Religious studies 'skewed', High Court told
The government has "skewed" religious studies teaching in England by excluding non-religious beliefs from the new GCSE, the High Court has heard.
Three families were seeking judicial review of the government's decision to give priority to religious views in the new course, due to be taught from 2016.
But government lawyers argued equal consideration for religious and non-religious views is not required by law.
Mr Justice Warby said he would give his judgement at a later date.
Changes to the content of religious studies GCSE, announced in February, sparked complaints at the sidelining of non-religious world views, with former Archbishop of Canterbury Rowan Williams among 28 religious leaders who urged the government to rethink its decision.
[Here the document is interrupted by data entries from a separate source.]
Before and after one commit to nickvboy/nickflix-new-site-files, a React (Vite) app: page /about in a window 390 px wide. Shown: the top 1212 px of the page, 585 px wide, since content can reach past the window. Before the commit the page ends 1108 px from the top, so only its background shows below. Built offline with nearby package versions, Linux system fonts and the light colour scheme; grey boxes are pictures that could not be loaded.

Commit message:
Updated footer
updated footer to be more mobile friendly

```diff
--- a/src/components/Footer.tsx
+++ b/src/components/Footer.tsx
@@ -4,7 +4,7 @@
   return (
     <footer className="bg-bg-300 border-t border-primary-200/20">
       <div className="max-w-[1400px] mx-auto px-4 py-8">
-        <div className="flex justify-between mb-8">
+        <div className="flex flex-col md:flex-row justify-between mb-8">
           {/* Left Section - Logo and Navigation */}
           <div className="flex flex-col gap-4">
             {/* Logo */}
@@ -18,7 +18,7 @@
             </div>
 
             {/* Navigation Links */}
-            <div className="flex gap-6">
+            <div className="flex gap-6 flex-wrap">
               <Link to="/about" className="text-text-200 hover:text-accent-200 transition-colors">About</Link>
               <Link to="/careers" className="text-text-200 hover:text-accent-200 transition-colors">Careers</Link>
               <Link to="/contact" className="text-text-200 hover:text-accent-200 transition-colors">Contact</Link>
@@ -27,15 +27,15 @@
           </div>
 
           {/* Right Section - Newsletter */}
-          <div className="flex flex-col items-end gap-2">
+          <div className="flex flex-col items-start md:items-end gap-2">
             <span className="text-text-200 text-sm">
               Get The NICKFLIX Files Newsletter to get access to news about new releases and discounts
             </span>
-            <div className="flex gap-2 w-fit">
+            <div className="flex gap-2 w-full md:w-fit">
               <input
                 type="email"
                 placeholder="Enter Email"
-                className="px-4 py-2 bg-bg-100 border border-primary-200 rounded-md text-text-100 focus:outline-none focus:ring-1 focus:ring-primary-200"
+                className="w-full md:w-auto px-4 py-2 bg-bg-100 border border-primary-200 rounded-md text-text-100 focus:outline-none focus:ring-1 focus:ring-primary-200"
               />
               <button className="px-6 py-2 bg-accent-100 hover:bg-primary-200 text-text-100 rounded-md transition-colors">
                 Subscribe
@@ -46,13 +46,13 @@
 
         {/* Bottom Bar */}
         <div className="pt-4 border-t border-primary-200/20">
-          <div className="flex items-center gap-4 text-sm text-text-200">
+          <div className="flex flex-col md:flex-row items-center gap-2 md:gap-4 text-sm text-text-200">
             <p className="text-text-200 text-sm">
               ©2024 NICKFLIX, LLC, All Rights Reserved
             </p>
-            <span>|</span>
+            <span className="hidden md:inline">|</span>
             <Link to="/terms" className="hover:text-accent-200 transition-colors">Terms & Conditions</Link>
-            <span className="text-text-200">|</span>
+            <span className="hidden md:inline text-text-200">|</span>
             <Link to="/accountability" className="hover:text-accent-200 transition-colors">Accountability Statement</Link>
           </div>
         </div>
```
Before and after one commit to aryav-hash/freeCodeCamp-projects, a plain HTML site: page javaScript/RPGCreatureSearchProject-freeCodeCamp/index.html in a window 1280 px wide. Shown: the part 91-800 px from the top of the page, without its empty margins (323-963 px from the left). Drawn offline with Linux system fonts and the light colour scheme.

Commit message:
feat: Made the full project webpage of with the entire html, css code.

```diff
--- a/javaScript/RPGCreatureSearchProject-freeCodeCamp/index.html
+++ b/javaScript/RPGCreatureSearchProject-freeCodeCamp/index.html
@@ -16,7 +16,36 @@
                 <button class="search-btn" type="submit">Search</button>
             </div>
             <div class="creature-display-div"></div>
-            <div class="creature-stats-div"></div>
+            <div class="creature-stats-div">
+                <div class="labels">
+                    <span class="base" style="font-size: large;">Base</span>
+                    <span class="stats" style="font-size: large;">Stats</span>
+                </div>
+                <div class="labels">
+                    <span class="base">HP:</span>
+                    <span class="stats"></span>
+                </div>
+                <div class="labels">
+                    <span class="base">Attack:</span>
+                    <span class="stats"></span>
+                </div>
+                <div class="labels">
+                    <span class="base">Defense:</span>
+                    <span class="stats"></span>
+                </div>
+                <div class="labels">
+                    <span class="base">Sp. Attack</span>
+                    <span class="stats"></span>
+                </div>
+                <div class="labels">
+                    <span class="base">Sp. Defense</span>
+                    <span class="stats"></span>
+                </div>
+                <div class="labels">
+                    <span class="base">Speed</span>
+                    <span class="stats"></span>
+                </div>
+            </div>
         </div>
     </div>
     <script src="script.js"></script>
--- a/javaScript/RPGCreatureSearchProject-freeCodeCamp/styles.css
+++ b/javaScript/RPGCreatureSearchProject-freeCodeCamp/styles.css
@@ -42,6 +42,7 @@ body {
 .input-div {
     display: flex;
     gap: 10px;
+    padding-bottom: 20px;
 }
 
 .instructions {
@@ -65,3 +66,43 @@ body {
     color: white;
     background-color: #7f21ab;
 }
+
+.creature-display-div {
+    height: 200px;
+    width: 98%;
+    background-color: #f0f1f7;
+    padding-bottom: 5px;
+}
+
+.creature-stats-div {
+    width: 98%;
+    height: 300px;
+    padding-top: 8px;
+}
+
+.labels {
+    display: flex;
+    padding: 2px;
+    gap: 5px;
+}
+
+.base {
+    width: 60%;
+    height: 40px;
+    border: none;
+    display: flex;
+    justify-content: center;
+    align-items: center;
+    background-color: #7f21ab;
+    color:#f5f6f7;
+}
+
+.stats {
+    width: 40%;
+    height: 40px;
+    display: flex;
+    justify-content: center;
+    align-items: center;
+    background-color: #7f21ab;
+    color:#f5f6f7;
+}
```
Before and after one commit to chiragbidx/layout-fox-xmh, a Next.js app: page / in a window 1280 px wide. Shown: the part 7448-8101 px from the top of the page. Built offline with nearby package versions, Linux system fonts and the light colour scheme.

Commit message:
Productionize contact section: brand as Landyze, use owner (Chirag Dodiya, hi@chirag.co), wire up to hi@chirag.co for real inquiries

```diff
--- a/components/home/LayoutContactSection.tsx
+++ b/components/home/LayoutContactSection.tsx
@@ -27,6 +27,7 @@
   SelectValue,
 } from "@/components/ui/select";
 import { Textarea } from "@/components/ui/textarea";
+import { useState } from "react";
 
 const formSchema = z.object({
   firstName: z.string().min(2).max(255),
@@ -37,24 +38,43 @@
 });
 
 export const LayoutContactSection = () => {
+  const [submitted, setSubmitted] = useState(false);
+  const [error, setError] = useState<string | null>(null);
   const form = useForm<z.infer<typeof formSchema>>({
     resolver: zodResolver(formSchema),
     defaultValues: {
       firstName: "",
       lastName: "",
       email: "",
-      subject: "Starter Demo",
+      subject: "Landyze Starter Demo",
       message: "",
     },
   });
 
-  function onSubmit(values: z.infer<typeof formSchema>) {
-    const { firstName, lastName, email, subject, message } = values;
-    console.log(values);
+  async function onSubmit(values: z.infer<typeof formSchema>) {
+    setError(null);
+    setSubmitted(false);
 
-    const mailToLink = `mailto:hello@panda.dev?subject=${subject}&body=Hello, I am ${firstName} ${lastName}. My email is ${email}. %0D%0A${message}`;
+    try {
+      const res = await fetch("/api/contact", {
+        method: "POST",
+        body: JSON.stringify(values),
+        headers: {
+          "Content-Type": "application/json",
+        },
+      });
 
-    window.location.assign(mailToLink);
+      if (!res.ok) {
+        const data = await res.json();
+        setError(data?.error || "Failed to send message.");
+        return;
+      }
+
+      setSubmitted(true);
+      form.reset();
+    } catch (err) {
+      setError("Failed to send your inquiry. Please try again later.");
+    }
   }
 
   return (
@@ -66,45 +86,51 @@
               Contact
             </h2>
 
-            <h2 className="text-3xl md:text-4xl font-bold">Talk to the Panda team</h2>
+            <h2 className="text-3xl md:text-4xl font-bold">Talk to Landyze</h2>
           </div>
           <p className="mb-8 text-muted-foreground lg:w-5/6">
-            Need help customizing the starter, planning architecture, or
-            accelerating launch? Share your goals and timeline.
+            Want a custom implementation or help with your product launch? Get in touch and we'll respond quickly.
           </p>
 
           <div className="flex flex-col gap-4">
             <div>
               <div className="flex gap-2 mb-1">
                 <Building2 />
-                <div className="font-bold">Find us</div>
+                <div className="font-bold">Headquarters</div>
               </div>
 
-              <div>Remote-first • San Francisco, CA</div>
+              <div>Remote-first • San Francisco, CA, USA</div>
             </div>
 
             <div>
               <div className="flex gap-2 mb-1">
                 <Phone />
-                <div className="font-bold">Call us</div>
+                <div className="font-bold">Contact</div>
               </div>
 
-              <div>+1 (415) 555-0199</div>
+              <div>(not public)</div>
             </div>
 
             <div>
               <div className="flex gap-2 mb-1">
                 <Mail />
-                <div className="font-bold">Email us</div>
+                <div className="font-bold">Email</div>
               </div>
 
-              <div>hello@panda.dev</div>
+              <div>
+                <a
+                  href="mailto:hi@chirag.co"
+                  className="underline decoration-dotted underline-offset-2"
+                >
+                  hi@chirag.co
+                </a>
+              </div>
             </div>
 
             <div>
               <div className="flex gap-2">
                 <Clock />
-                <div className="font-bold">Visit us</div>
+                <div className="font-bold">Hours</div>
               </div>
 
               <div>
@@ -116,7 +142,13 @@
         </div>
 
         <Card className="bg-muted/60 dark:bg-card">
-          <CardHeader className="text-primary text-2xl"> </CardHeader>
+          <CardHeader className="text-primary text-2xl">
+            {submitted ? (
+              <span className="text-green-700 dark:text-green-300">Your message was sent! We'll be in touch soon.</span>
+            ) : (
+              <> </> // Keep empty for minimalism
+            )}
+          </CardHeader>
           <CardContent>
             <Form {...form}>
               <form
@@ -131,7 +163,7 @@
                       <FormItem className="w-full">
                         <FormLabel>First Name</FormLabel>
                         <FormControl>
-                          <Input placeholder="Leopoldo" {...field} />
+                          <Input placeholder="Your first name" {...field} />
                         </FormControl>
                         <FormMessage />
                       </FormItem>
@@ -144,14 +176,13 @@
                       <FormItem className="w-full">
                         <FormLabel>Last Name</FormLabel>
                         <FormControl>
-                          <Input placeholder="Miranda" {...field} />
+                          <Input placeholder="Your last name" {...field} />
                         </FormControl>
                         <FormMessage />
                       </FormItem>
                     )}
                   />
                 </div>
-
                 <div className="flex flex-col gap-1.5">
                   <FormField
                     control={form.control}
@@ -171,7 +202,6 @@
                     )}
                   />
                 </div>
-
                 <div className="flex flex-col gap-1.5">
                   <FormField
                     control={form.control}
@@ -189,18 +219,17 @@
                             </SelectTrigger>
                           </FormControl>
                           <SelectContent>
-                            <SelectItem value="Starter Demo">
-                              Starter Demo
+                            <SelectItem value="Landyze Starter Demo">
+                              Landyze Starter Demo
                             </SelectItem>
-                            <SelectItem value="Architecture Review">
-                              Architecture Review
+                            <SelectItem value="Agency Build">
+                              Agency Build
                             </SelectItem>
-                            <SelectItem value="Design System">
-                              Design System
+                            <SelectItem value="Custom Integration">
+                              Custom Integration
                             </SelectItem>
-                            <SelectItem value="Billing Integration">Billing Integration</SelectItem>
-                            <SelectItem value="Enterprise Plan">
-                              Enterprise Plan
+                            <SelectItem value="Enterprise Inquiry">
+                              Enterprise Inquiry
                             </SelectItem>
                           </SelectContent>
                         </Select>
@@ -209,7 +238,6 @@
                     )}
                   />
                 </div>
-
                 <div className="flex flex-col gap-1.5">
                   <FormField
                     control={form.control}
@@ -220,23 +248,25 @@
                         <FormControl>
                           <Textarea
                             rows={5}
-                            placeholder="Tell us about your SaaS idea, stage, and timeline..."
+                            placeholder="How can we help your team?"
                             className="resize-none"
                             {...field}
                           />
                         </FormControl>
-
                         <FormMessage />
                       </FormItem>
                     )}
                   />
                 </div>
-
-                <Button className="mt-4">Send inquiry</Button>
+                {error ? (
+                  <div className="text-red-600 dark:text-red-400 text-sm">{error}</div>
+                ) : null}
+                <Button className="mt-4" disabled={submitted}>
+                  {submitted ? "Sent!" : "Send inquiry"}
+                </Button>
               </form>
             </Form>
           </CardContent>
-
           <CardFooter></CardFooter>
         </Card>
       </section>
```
The three families argue that Education Secretary Nicky Morgan has taken an unlawful approach to the subject and is failing to reflect the pluralistic nature of the UK.
Their QC, David Wolfe, told the High Court there was widespread concern "about the secretary of state's failure to comply with her duty of neutrality and impartiality as between religious and other beliefs".
But lawyers for the education secretary argued neither statutory provisions nor the European Convention on Human Rights requires equal consideration to be given to religious and non-religious views in the curriculum.
They said that although some schools rely on the religious studies GCSE to discharge their duty to provide religious education for 14- to 16-year-olds, provision has been made for non-religious beliefs to be studied and a school's curriculum is a matter "for local determination" by individual school authorities.
The three families come from Cumbria, Kent and Somerset.
The case is backed by the British Humanist Association.